When chancellor George Osborne delivered his emergency Budget on 22 June 2010, he said measures to reform the housing benefit system would save taxpayers £4 billion by 2015. The legislation which will make this aim a reality became law yesterday and, despite the best efforts of many (including this magazine) to present alternative ways of more fairly cutting the soaring £21 billion housing benefit bill, the Welfare Reform Act’s original proposals remain broadly unaltered.
As prime minister David Cameron claimed in an open letter last Thursday, the cap on housing benefit at a maximum of £400 a week, the so-called ‘bedroom tax’ on spare rooms in social homes, cutting local housing allowance for private tenants and more, will indeed save over £2 billion a year by April 2015.
But these savings come with a cost - in many cases a huge personal cost. Throughout the course of our What’s the Benefit? campaign we have highlighted examples of families and individuals whose lives will be turned upside down by the new rules.

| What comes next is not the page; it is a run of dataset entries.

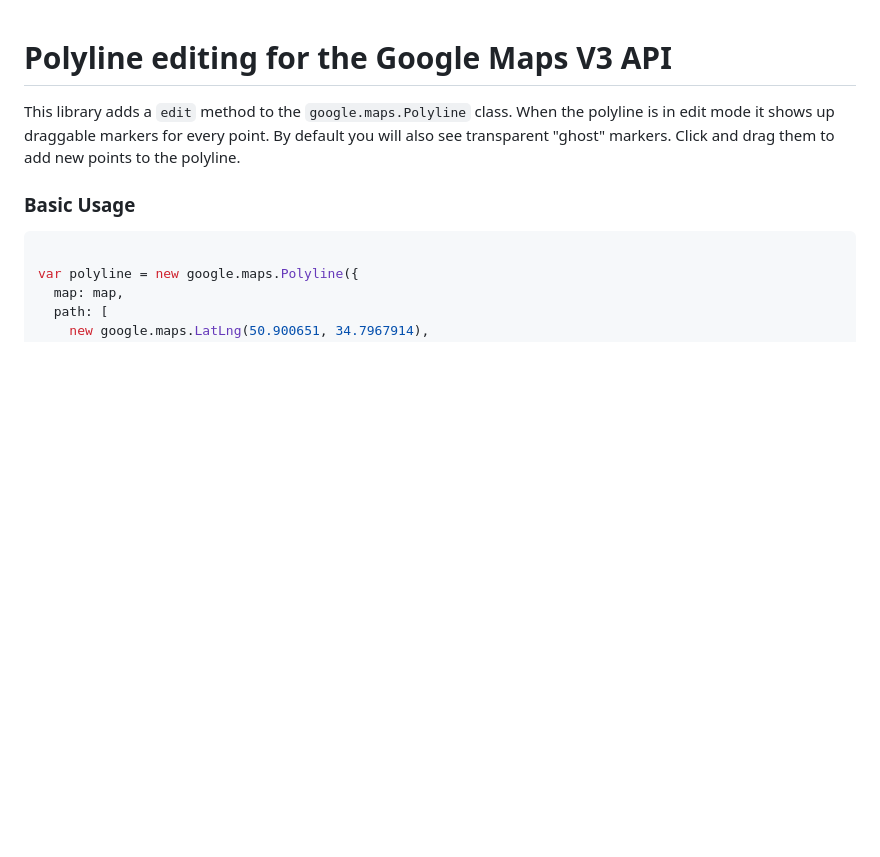
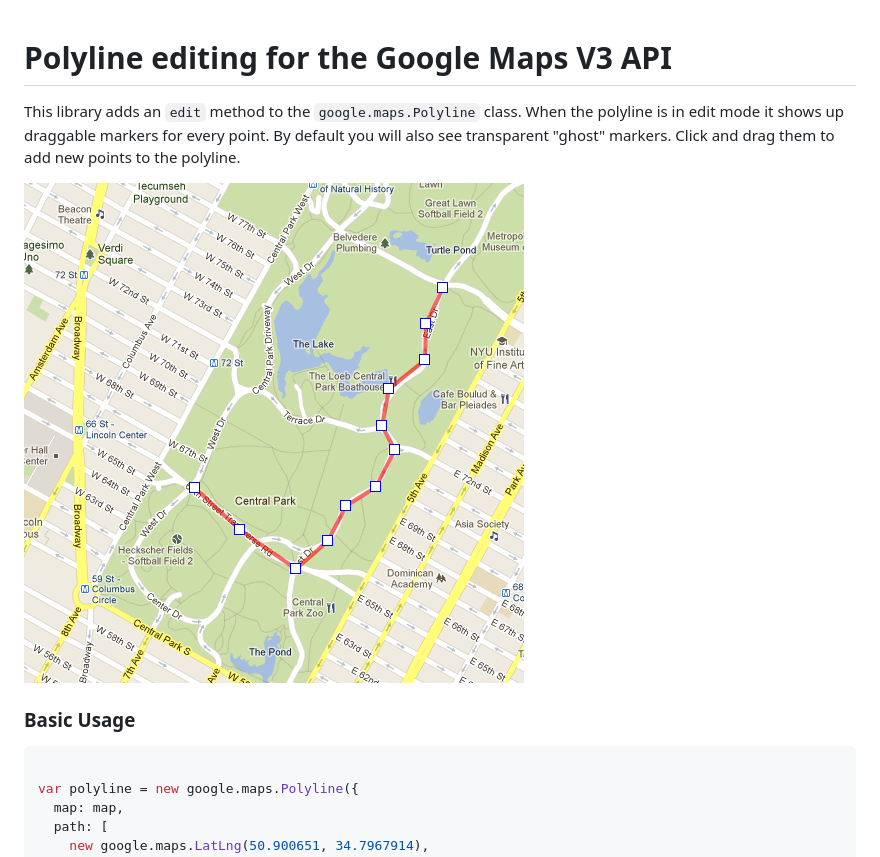
Before and after one commit to ubilabs/google.maps.polyline.edit, a Markdown page: README.md, the part around the change printed below. Rendered like a GitHub page; pictures changed too: docs/screenshot.png (added); blank space fills up the shorter version.

Commit message:
Add screenshot.

```diff
--- a/README.md
+++ b/README.md
@@ -1,7 +1,10 @@
 Polyline editing for the Google Maps V3 API
 ===========================================
 
-This library adds a `edit` method to the `google.maps.Polyline` class. When the polyline is in edit mode it shows up draggable markers for every point. By default you will also see transparent "ghost" markers. Click and drag them to add new points to the polyline.
+This library adds an `edit` method to the `google.maps.Polyline` class. When the polyline is in edit mode it shows up draggable markers for every point. By default you will also see transparent "ghost" markers. Click and drag them to add new points to the polyline.
+
+
+![Screenshot](https://github.com/ubilabs/google.maps.polyline.edit/raw/master/docs/screenshot.png)
 
 ### Basic Usage ###
 
```
Also changed, not shown: other parts of README.md (+1 -3 lines).
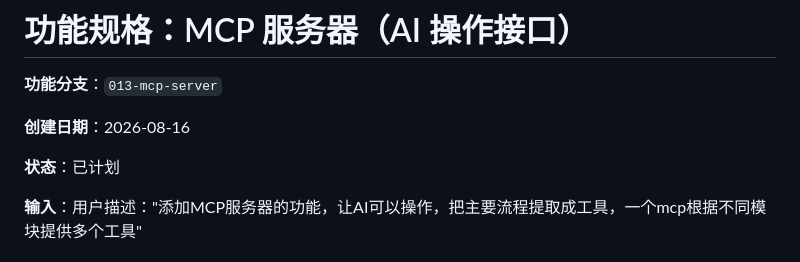
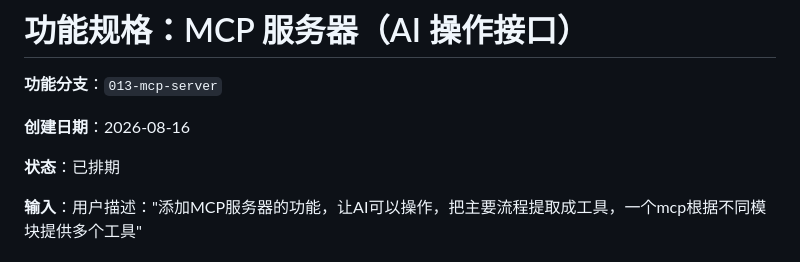
Before and after one commit to lldwb/AList-Media-Sync, a Markdown page: specs/013-mcp-server/spec.md, the part around the change. Rendered like a GitHub page.

Commit message:
docs: 为 MCP 服务器功能生成任务列表（specs/013-mcp-server）
- 新增 tasks.md：28 项依赖排序任务（设置/基础/5 个用户故事/流程级工具与集成/润色），含并行机会与 MVP 策略
- spec.md 状态由「已计划」更新为「已排期」（原则 VIII，/speckit-tasks 完成）

```diff
--- a/specs/013-mcp-server/spec.md
+++ b/specs/013-mcp-server/spec.md
@@ -4,7 +4,7 @@
 
 **创建日期**：2026-08-16
 
-**状态**：已计划
+**状态**：已排期
 
 **输入**：用户描述："添加MCP服务器的功能，让AI可以操作，把主要流程提取成工具，一个mcp根据不同模块提供多个工具"
 
```
Also changed, not shown: specs/013-mcp-server/tasks.md (added, +256 -0 lines).
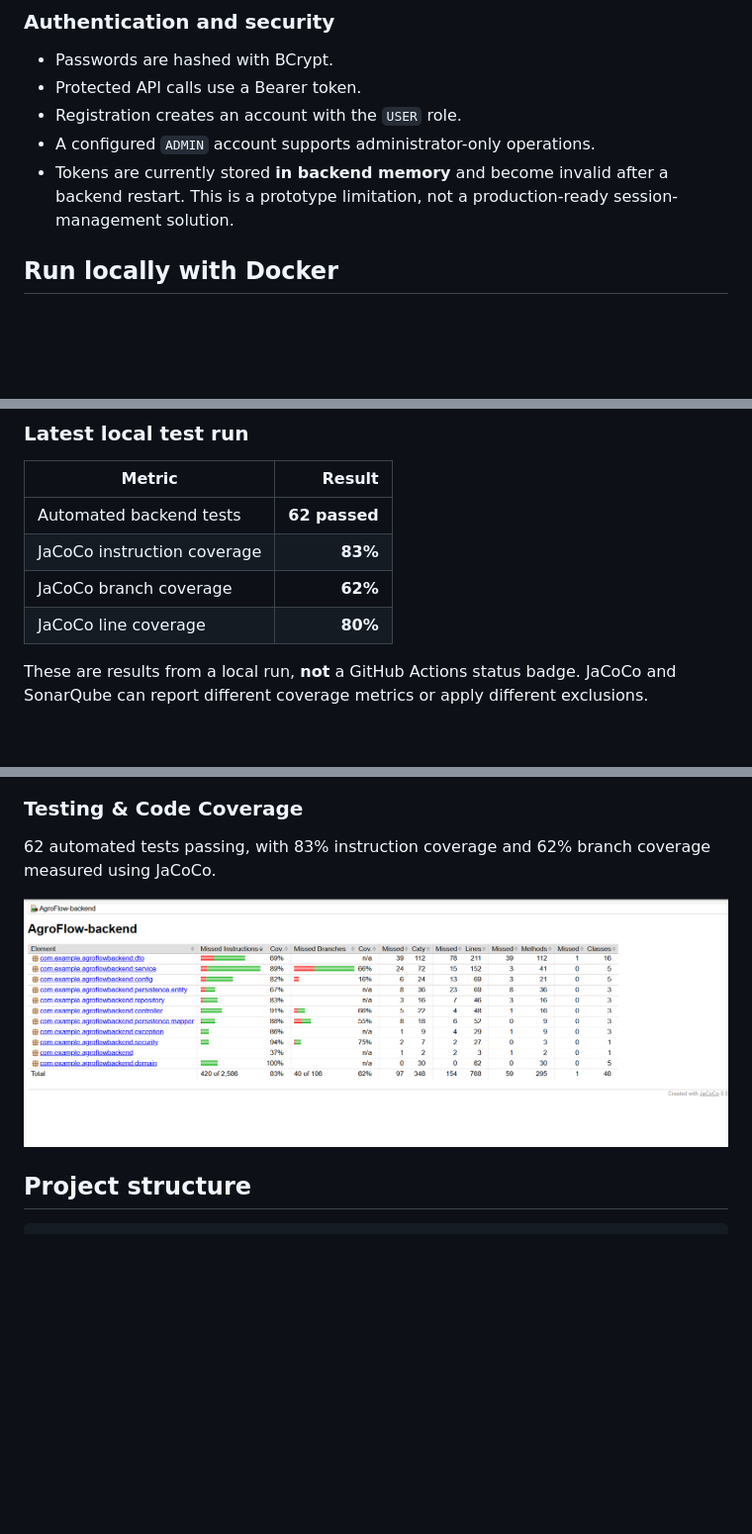
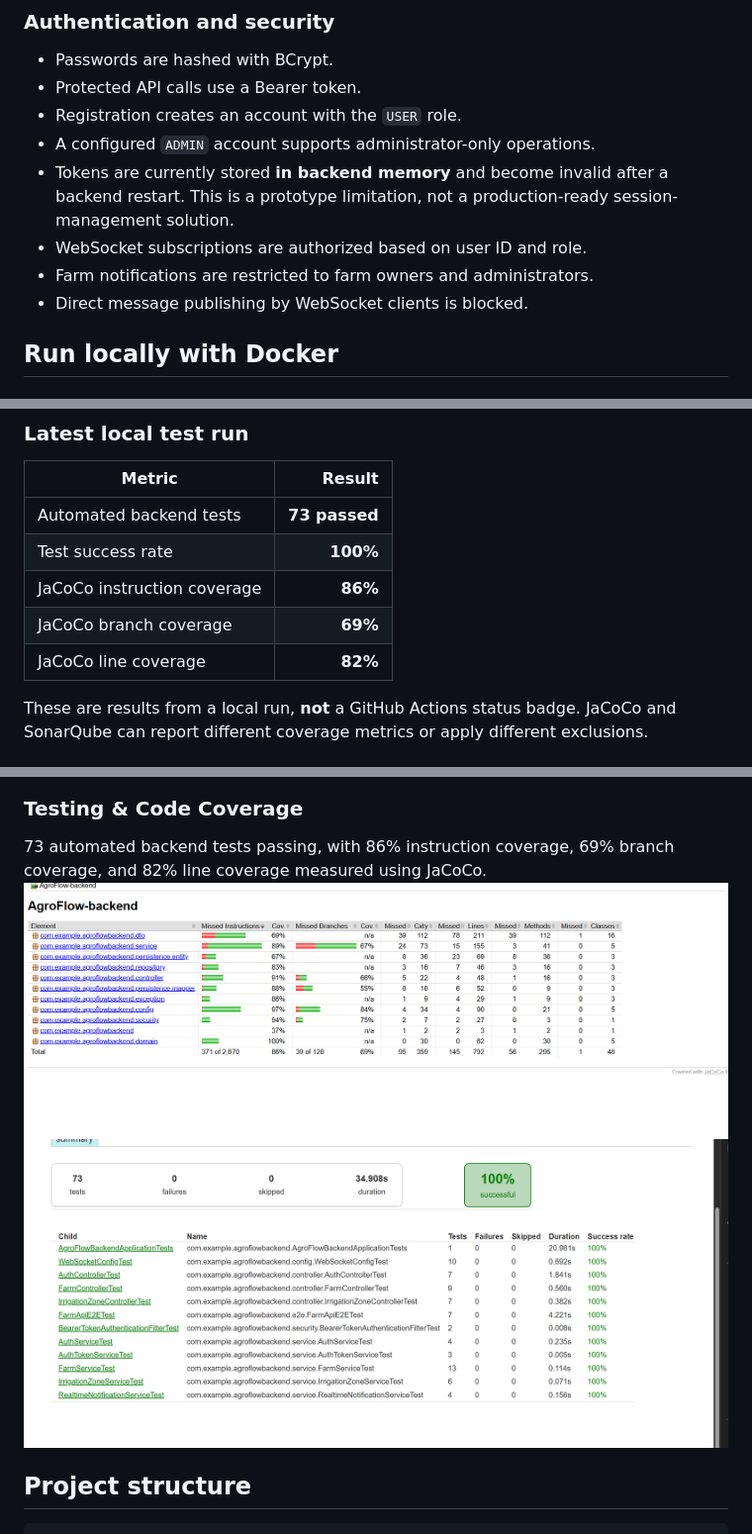
Before and after one commit to Ianisul123/AgroFlow, a Markdown page: README.md, 3 parts joined by grey strips. Shown at 99% size. Drawn GitHub-style; pictures changed too: docs/screenshots/jacoco-report.png, docs/screenshots/test-results.png (added); blank space fills up the shorter version.

Commit message:
fix: secure WebSocket notifications and add authorization tests

```diff
--- a/README.md
+++ b/README.md
@@ -56,7 +56,11 @@ Controllers handle HTTP and DTO validation. Services implement application opera
 - Registration creates an account with the `USER` role.
 - A configured `ADMIN` account supports administrator-only operations.
 - Tokens are currently stored **in backend memory** and become invalid after a backend restart. This is a prototype limitation, not a production-ready session-management solution.
-
+- WebSocket subscriptions are authorized based on user ID
+  and role.
+- Farm notifications are restricted to farm owners and
+  administrators.
+- Direct message publishing by WebSocket clients is blocked.
 ## Run locally with Docker
 
 ### Requirements
@@ -113,10 +117,11 @@ Generated reports:
 
 | Metric | Result |
 | --- | ---: |
-| Automated backend tests | **62 passed** |
-| JaCoCo instruction coverage | **83%** |
-| JaCoCo branch coverage | **62%** |
-| JaCoCo line coverage | **80%** |
+| Automated backend tests | **73 passed** |
+| Test success rate | **100%** |
+| JaCoCo instruction coverage | **86%** |
+| JaCoCo branch coverage | **69%** |
+| JaCoCo line coverage | **82%** |
 
 These are results from a local run, **not** a GitHub Actions status badge. JaCoCo and SonarQube can report different coverage metrics or apply different exclusions.
 
@@ -158,9 +163,11 @@ Farm information, irrigation zones, crop types and moisture thresholds.
 
 ### Testing & Code Coverage
 
-62 automated tests passing, with 83% instruction coverage and 62% branch coverage measured using JaCoCo.
-
+73 automated backend tests passing, with 86% instruction
+coverage, 69% branch coverage, and 82% line coverage
+measured using JaCoCo.
 ![JaCoCo Report](docs/screenshots/jacoco-report.png)
+![Automated Test Results](docs/screenshots/test-results.png)
 
 ## Project structure
 
```
Also changed, not shown: other parts of README.md (+4 -2 lines), AgroFlow-backend/docs/ux-analysis.md (+11 -3 lines), 6 other files.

In his letter, Mr Cameron claimed the government had built a ‘modern welfare system that protects the vulnerable’. It does not. For 32-year-old James, who has Asperger’s syndrome, and who we spoke to in July 2011, the cut in his weekly housing benefit from £103 to £60 is ‘beyond untenable’.
Riverside Housing Group is just one landlord to have calculated the impact of the plan to charge those aged under 62 an average £13 a week extra if they have a spare bedroom. It estimates it will take six years to downsize tenants to its available one-bedroom properties, while residents faced ‘crippling cuts to their income’.
As we report this week, however, social landlords are being phlegmatic in their response. If nothing else, the experience of the Welfare Reform Act 2012 has taught housing professionals that, if they are to continue to deliver effective services, they have to find new ways of marshalling their arguments. They need new allies in health, policing and education, but housing associations and ALMOs in particular need to think about a relationship much closer to home: that with local authorities. If they are successful that really could be a huge benefit.